The last two days have seen clashes in Sidon between the followers of a radical cleric, Sheikh Ahmad al-Assir and the Lebanese military, with the cleric taking shelter in his mosque with hundreds of followers, and 16 Lebanese soldiers killed in the clashes. The Lebanese military stormed his mosque but he was nowhere to be seen, although perhaps 30 of his followers were reported killed.
What does this incident mean for Jordan? On the surface, relatively little, because it was a local incident in Lebanon, with a cleric who gained popularity through a series of provocative stunts including repeated calls for the disarmament of Hezbollah, and culminating in attacks on the Lebanese army last week. However, when the incident is examined as a spillover from the conflict in Syria the situation becomes slightly more complicated. Certainly the specific grievances that were articulated are unique to Lebanon, as are the sectarian tensions due to that country’s demographic makeup.
However, there are two factors that show that similar types of violence may have the potential to erupt in Jordan. The first is the fact that Jordan has undoubtedly been the country most affected by the conflict in Syria except for Syria itself. The second is that Jordan itself has had recent outbreaks of violence. An article in Al-Monitor that was written following tribal violence in the city of Karak on a university campus shows that such violence is becoming more common, with 80 fights at universities in 2012 compared to just 31 two years earlier. Logic would dictate that if someone was willing to engage in armed violence related to tribal disputes the potential exists for violence to erupt over other issues such as the conflict in Syria. Meanwhile, the Syrian conflict is showing itself as intractable as ever as the Syrian Foreign Minister said that the regime was not going to Geneva to hand over power to the opposition but to agree to national unity government, which many in the opposition appear highly unlikely to accept.
In this context, it seems much less implausible that even if the conflict in Syria does not actually spill over across the border there might still be violence triggered by the issues relating to that conflict.

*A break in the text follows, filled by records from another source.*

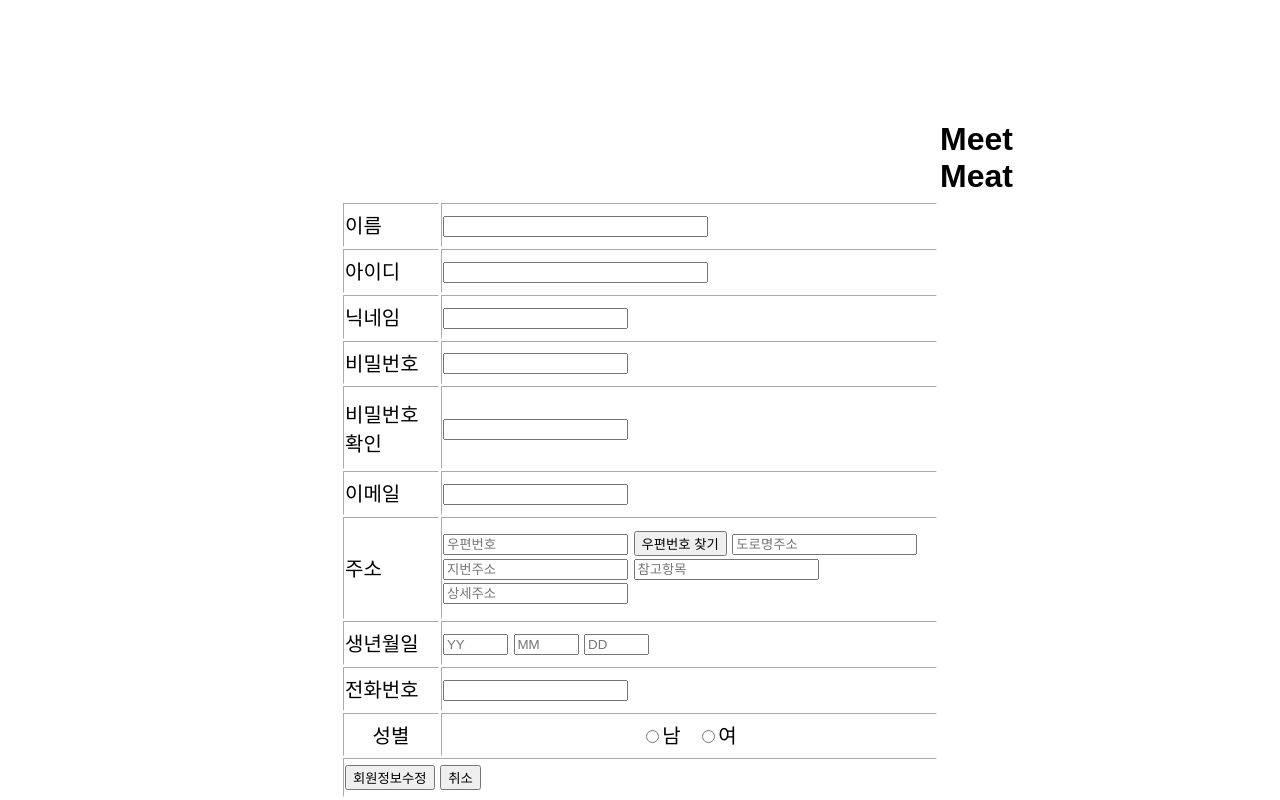
Repository: KOOBONMOO/koo
Page: http://localhost/portfolio/Member/memberModify.jsp
An editor plug-in stored every save of this project. The page is shown before and after the next save, followed by the edit.
The browser window is 1280 px wide. The pictures show the whole page.
Some web fonts or font styles are not loaded; a fallback is used. The page is served by Tomcat 9.

Above is the page before, as saved 2020-11-17 05:55:50.

After the next save:
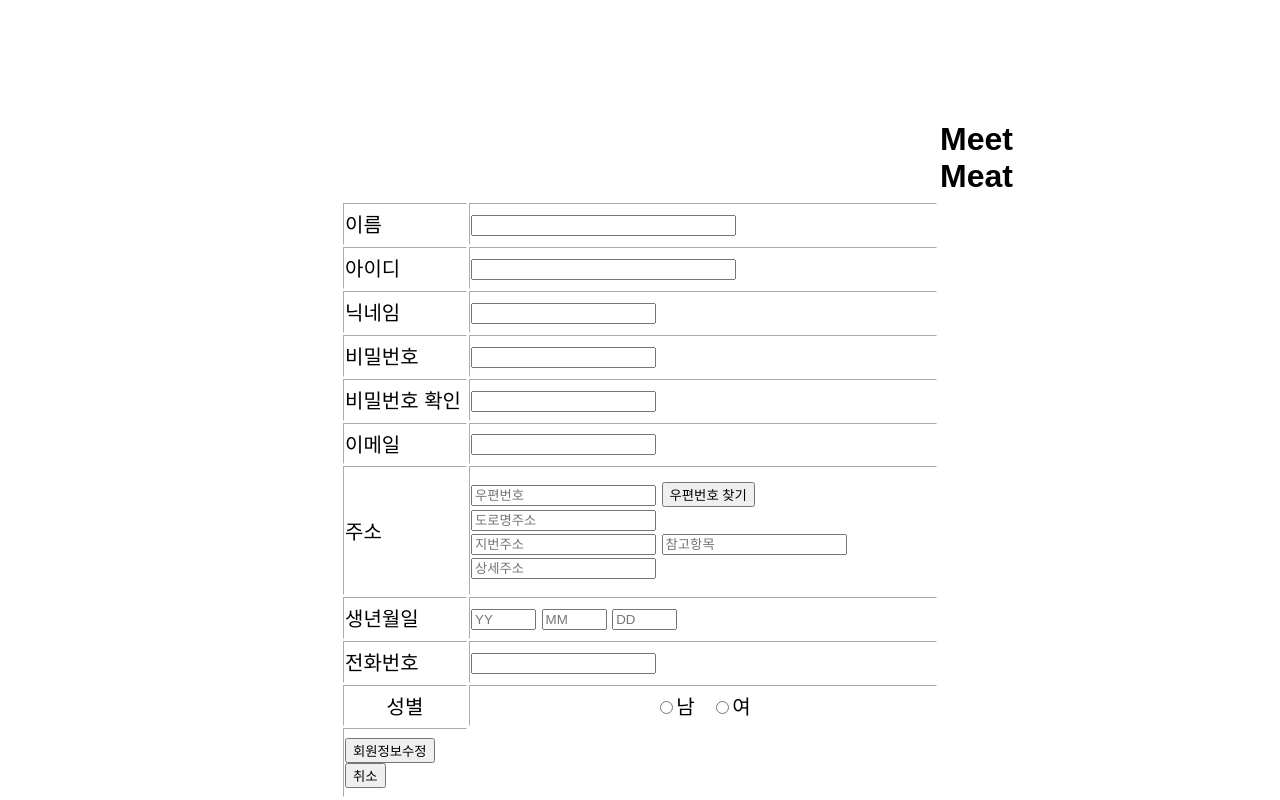
Saved 23 s later.
--- a/portfolio/WebContent/Member/memberModify.jsp
+++ b/portfolio/WebContent/Member/memberModify.jsp
@@ -80,7 +80,7 @@
 			</td>
 		</tr>
 		<tr>
-			<td colspan="2">
+			<td>
 				<input type="submit" value="회원정보수정"> <input type="reset" value="취소">
 			</td>
 		</tr>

Make no mistake – the conflicts relating to Syria can spill across international borders even if the actual fighting itself does not.
Over the last week there have been recurrent episodes of violence in Jordan, triggered by the tribal violence at Al Hussein Bin Talal University in Maan. On Friday there were rallies held across Jordan condemning this violence and the regime for failing to stop it. This violence at the university, which announced that classes would be cancelled for a third day is tragic, and the risk is that if it spreads it could harm Jordan’s educational system, which is one of the country’s strongest assests. Over the last two decades the literacy rate and the enrollment rates have both increased, despite continuing issues with the exam-based selection process for universities and other secondary education such as medical school. Preventing this type of violence is critical because if it continues for a long enough period it will do lasting damage to Jordan’s educational system even if it were eventually brought under control.
The educational system’s improvements are not merely statistics printed on a sheet of paper. They have produced real benefits for Jordan and is an asset that the country possesses. One of the assets that this has produced is a health care system that is one of the best in the region, where foreigners come to obtain medical treatment. For example, Jordan is currently in a major dispute with Libya over hospital bills that the Libyan government has refused to pay, leading Jordanian private hospitals to stop accepting the Libyan government’s promises of future payment. Why did Libya, an oil-rich state send its patients to Jordan? They were sent there because the medical care was among the best, if not the best, in the region, and the reason why Jordan is able to offer such care is the quality of its education system and medical schools. This is why this type of violence cannot continue.
What is significant about these protests is what the protesters are actually calling for is security and stability and this is what the regime has failed to provide by failing to stop these clashes. This violence is outside the traditional dynamic of regime/opposition clashes. It involves a tribal dispute of unclear origins involving students and their relatives that turned violent in a public place, where anyone could have been caught in the crossfire. Justice Minister Hussein Majali has said that there were 22 arrested for weapons possession but time will tell if this incident is adequately investigated.
At a time of intense political turmoil and a newly-reappointed government steps have to be taken to make sure that this type of incident will never happen again. Many opponents of reform may argue that security and reform are diametrically opposed, but this incident – in which violence occurred